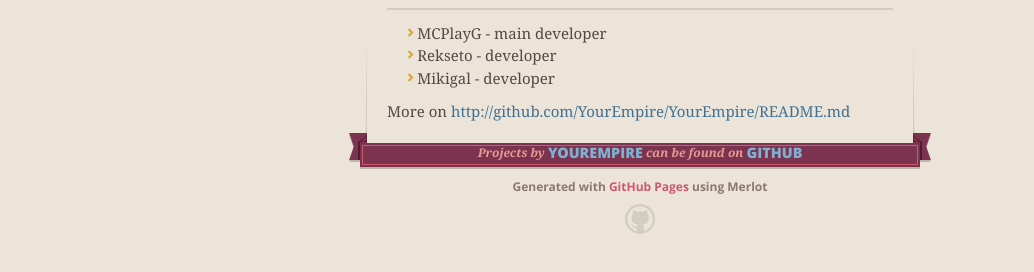
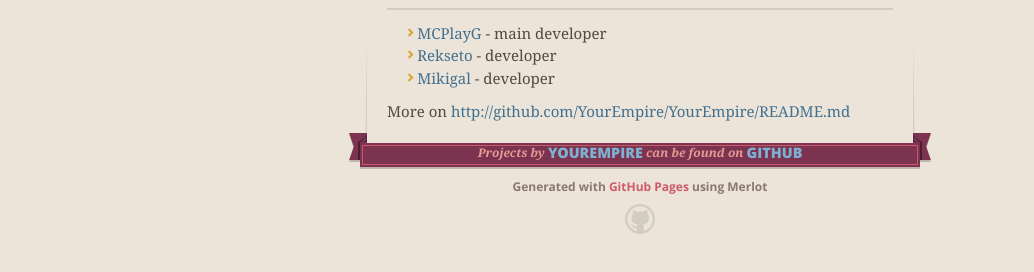
Before and after one commit to YourEmpire/turnt-bear, a plain HTML site: page index.html in a window 1280 px wide. Shown: the part 488-760 px from the top of the page, without its empty margins (0-1034 px from the left). Drawn offline with nearby package versions, Linux system fonts and the light colour scheme.

Commit message:
Update index.html

```diff
--- a/index.html
+++ b/index.html
@@ -59,9 +59,9 @@
 <a id="authors" class="anchor" href="#authors" aria-hidden="true"><span aria-hidden="true" class="octicon octicon-link"></span></a>Authors</h2>
 
 <ul>
-<li>MCPlayG - main developer</li>
-<li>Rekseto - developer</li>
-<li>Mikigal - developer</li>
+<li><b><a href="http://github.com/MCPlayG" title="MCPlayG's account">MCPlayG</a></b> - main developer</li>
+<li><b><a href="http://github.com/Rekseto" title="Rekseto's account">Rekseto</a></b> - developer</li>
+<li><b><a href="http://github.com/mikigal" title="Mikigal's account">Mikigal</a></b> - developer</li>
 </ul>
 
 <p>More on <a href="http://github.com/YourEmpire/YourEmpire/README.md">http://github.com/YourEmpire/YourEmpire/README.md</a></p>
```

-.-.-

■ **Work to complete**: Which lines in the records above include the word "title"? Copy them out.

■ **Exercise solution**:
+<li><b><a href="http://github.com/MCPlayG" title="MCPlayG's account">MCPlayG</a></b> - main developer</li>
+<li><b><a href="http://github.com/Rekseto" title="Rekseto's account">Rekseto</a></b> - developer</li>
+<li><b><a href="http://github.com/mikigal" title="Mikigal's account">Mikigal</a></b> - developer</li>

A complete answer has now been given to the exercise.